Last year, a bunch of old and some not-so-old codgers got together in the Olympic Pavilion to record the club song for posterity. (Here is the Club Song.) To mark the occasion, one of those members present at the first appearance of the song, Mike Williams, relates the birth of a tradition.
“By memory, this became the Club song about 1960 when a group of us standing in the bar at the new clubhouse at Horsenden Hill – I believe on a Sunday lunchtime – started to sing and individuals were asked to sing a song in turn.”
“Definitely there were Gerry Finch, Grant Brendon, Doug Barge, Jumbo Harrall, Mike Williams, John Tye and George Hopkins. I also think Ray Cusden, David Inwood and George Prichenfried were there.”
“When it came to George Hopkins’s turn, he said he didn’t know any songs. (He was a scout master and a quite useful big prop but was one of the quieter members of the 1st XV.) However, in the end he was persuaded to sing and came out with the now classic ‘In the Evening’.”
“Over the next few months, this was sung more often till eventually it became the club song.”
“Willie Williams was in the Army at the time and stationed in either Singapore or Paris. When he returned to the UK a couple of years later the song was already established, but he and the ‘Welsh’ contingent brought in the harmonies and the descants.”
Further note from Michael Jackson.
“I read Mike Williams story of the origins of The Club’s song with some interest, since it was George Hopkins who introduced me to Ealing in 1961.

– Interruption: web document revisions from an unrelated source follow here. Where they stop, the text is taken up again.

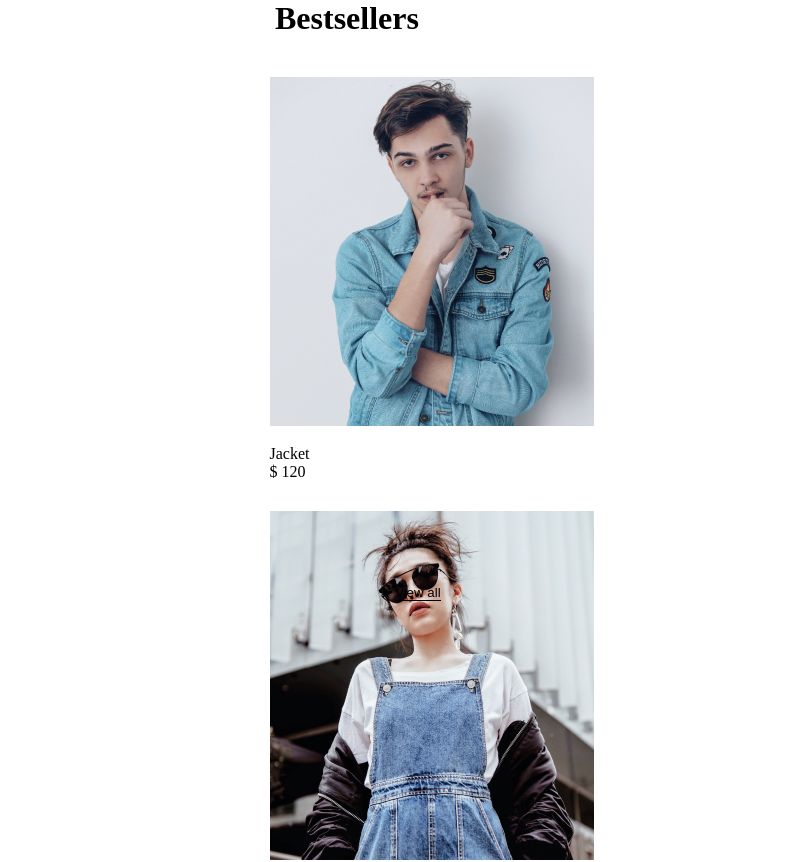
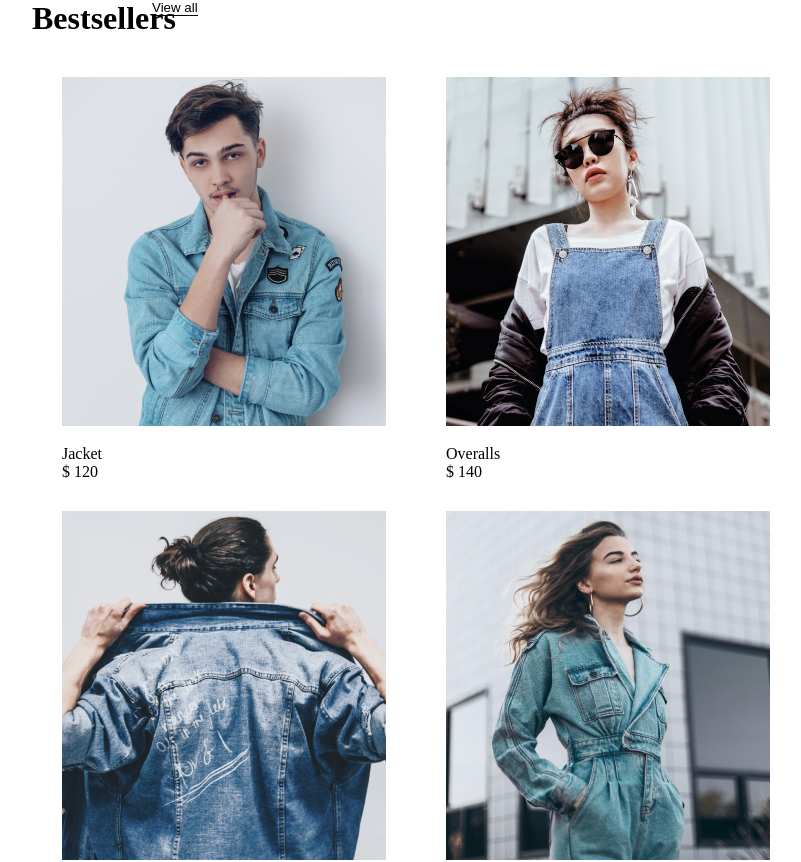
Before and after one commit to hellonasd/denim-app, a React (Create React App) app: page / in a window 1280 px wide. Shown: the top 862 px of the page, without its empty margins (224-1025 px from the left). Built offline with nearby package versions, Linux system fonts and the light colour scheme.

Commit message:
Bestseelers tabble v1

```diff
--- a/src/components/Bestsellers/Bestsellers.css
+++ b/src/components/Bestsellers/Bestsellers.css
@@ -16,3 +16,23 @@
   width: 282px;
   margin-bottom: 40px;
 }
+
+
+@media(min-width : 768px){
+  .bestsellers__title-wrapper{
+    position: relative;
+    display: flex;
+    justify-content: space-between;
+    width: 768px;
+    margin-bottom: 40px;
+  }
+  .bestsellers__wrapper{
+    display: flex;
+    flex-wrap: wrap;
+    width: 768px;
+  }
+  .bestsellers__main{
+    width: 768px;
+    margin: 0 auto;
+  }
+}
--- a/src/components/viewall/Viewall.css
+++ b/src/components/viewall/Viewall.css
@@ -8,3 +8,17 @@
   justify-content: center;
   left: 120px;
 }
+
+
+@media(min-width : 768px){
+  .viewall__btn{
+
+    border: none;
+    background: none;
+    border-bottom: 1px solid black;
+    top: 0px;
+    display: flex;
+    justify-content: space-between;
+
+  }
+}
```
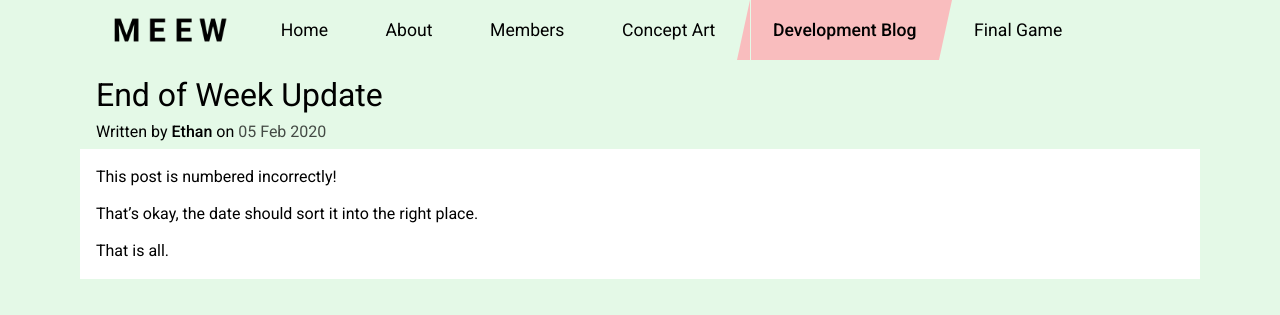
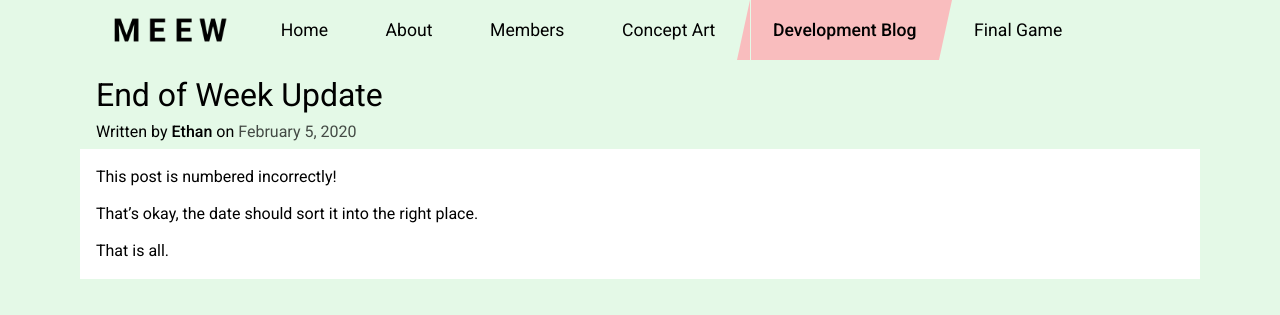
Before and after one commit to MEEWStudios/jekyll-testbed, a Jekyll site: the page built from development/3.md, in a window 1280 px wide. Shown: the top 315 px of the page. Built offline with Jekyll 4.4.1, drawn with Linux system fonts in a browser that asks for light colours.

Commit message:
Change date format on blog post

```diff
--- a/_layouts/blog.html
+++ b/_layouts/blog.html
@@ -4,7 +4,7 @@ layout: base
 <main>
 	<h1>{{page.title}}</h1>
 	<div style='margin-bottom: 0.5rem;'>
-		Written {% if page.author %}by <span style='font-weight: 500;'>{{page.author}}</span> {% endif %}on <span style='color: rgba(0, 0, 0, 0.7);'>{{page.date | date_to_string}}</span>
+		Written {% if page.author %}by <span style='font-weight: 500;'>{{page.author}}</span> {% endif %}on <span style='color: rgba(0, 0, 0, 0.7);'>{{page.date | date: '%B %-d, %Y'}}</span>
 	</div>
 	<div class='container'>
 		{{page.content | markdownify}}
```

He and his wife Iris were the Cub Scout Leaders with 23rd Ealing West Twyford Group, of which I was a member at the time, and in fact took over from them a few years later. He lived in Twyford Abbey Road, with his parents, before he got married to Iris, just around the corner from myself.
George’s father, also called George, worked at Guinness, as did my father, and they both belonged to the Bowls Club for many years.
It was a very convivial group and a great deal of “the black stuff” was consumed after the game and sometimes during, although in those days it was bottled Guinness, a stronger brew, and at a better temperature.
Any way the point of my story is, that I can quite clearly remember George Hopkins Senior singing the Club Song on a number of occasions, sometime before 1960.
Where it came from originally I have no idea.
Sadly I don’t know of George’s whereabouts now, but if I do track him down I will ask if he has any more information.